> [WHAT TO WORK ON] Skip the pictures and return every entry exactly as written.

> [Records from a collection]
○ ○ ○ ○ ○

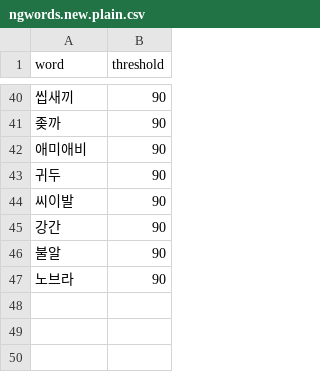
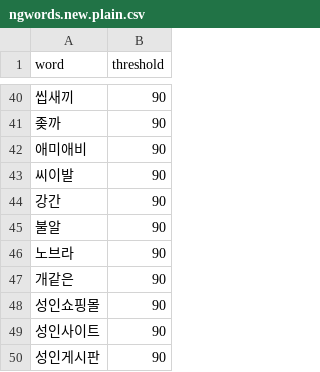
Before and after one commit to riimi/ebitenprac, a CSV file: resource/ngwords.new.plain.csv, drawn as a sheet; only a part is shown, gaps mark what is left out.

```diff
--- a/resource/ngwords.new.plain.csv
+++ b/resource/ngwords.new.plain.csv
@@ -42,3 +42,2 @@ word,threshold
 애미애비,90
-귀두,90
 씨이발,90
@@ -47 +46,5 @@ word,threshold
 노브라,90
+개같은,90
+성인쇼핑몰,90
+성인사이트,90
+성인게시판,90
```
Also changed, not shown: 8 other files.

○ ○ ○ ○ ○

> [RESPONSE]
Before and after one commit to riimi/ebitenprac, a CSV file: resource/ngwords.new.plain.csv, drawn as a sheet; only a part is shown, gaps mark what is left out.

```diff
--- a/resource/ngwords.new.plain.csv
+++ b/resource/ngwords.new.plain.csv
@@ -42,3 +42,2 @@ word,threshold
 애미애비,90
-귀두,90
 씨이발,90
@@ -47 +46,5 @@ word,threshold
 노브라,90
+개같은,90
+성인쇼핑몰,90
+성인사이트,90
+성인게시판,90
```
Also changed, not shown: 8 other files.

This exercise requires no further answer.